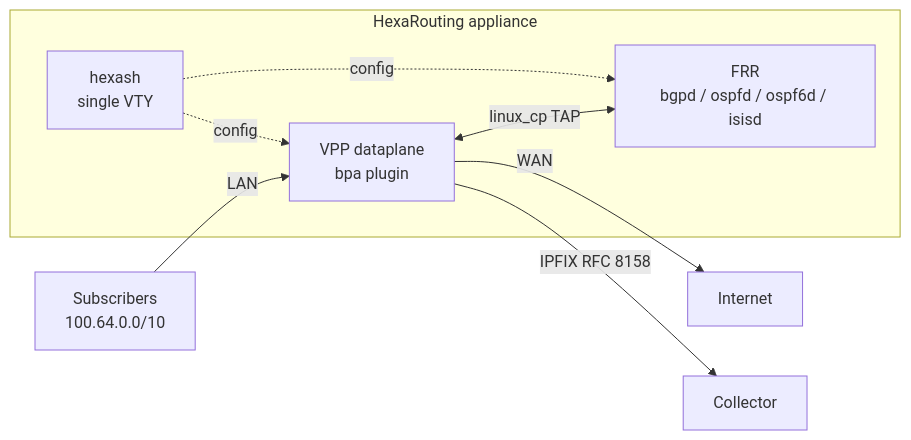
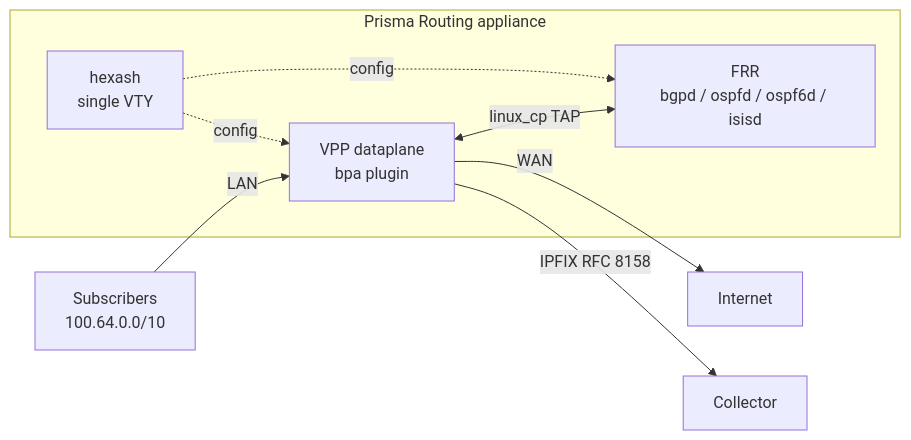
The diagram in README.md (andrediashexa/prismarouting), drawn with Mermaid before and after one commit. The commit also changed other lines of this file and 78 other files, not shown here.

````diff
--- a/README.md
+++ b/README.md
@@ -36,16 +38,16 @@
 ```mermaid
 flowchart LR
     SUB["Subscribers<br/>100.64.0.0/10"] -->|LAN| VPP
 
-    subgraph BOX["HexaRouting appliance"]
+    subgraph BOX["Prisma Routing appliance"]
         VPP["VPP dataplane<br/>bpa plugin"]
         FRR["FRR<br/>bgpd / ospfd / ospf6d / isisd"]
         VTY["hexash<br/>single VTY"]
         VPP <-->|linux_cp TAP| FRR
         VTY -.->|config| VPP
         VTY -.->|config| FRR
     end
 
     VPP -->|WAN| NET["Internet"]
     VPP -->|IPFIX RFC 8158| COL["Collector"]
 ```
````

### Exercise objective
Reproduce each line of the material that mentions "appliance".

### Response
-    subgraph BOX["HexaRouting appliance"]
+    subgraph BOX["Prisma Routing appliance"]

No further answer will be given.